BEGIN Information supplied

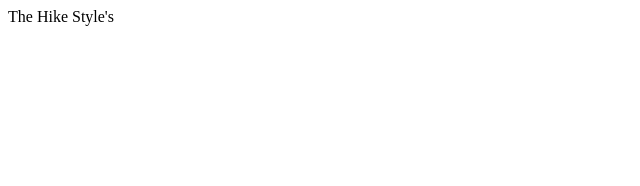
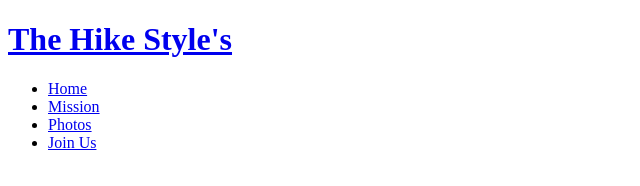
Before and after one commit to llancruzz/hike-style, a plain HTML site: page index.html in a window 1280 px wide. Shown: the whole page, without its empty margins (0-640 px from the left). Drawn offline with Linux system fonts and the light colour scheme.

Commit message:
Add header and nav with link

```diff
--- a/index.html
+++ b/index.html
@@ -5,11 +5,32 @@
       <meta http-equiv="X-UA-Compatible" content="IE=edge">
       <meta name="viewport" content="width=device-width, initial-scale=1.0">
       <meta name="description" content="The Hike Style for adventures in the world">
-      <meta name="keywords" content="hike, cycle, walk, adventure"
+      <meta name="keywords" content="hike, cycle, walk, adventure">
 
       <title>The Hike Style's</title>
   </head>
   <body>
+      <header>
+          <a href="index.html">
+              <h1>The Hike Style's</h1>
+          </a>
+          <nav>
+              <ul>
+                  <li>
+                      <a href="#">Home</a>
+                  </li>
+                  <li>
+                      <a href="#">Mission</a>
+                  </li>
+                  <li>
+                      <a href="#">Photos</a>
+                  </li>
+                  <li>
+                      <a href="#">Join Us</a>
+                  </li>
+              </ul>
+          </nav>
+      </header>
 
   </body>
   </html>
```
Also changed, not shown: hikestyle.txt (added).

END Information supplied

What is needed
With the images left out, output all the entries above exactly.

Expected output
Before and after one commit to llancruzz/hike-style, a plain HTML site: page index.html in a window 1280 px wide. Shown: the whole page, without its empty margins (0-640 px from the left). Drawn offline with Linux system fonts and the light colour scheme.

Commit message:
Add header and nav with link

```diff
--- a/index.html
+++ b/index.html
@@ -5,11 +5,32 @@
       <meta http-equiv="X-UA-Compatible" content="IE=edge">
       <meta name="viewport" content="width=device-width, initial-scale=1.0">
       <meta name="description" content="The Hike Style for adventures in the world">
-      <meta name="keywords" content="hike, cycle, walk, adventure"
+      <meta name="keywords" content="hike, cycle, walk, adventure">
 
       <title>The Hike Style's</title>
   </head>
   <body>
+      <header>
+          <a href="index.html">
+              <h1>The Hike Style's</h1>
+          </a>
+          <nav>
+              <ul>
+                  <li>
+                      <a href="#">Home</a>
+                  </li>
+                  <li>
+                      <a href="#">Mission</a>
+                  </li>
+                  <li>
+                      <a href="#">Photos</a>
+                  </li>
+                  <li>
+                      <a href="#">Join Us</a>
+                  </li>
+              </ul>
+          </nav>
+      </header>
 
   </body>
   </html>
```
Also changed, not shown: hikestyle.txt (added).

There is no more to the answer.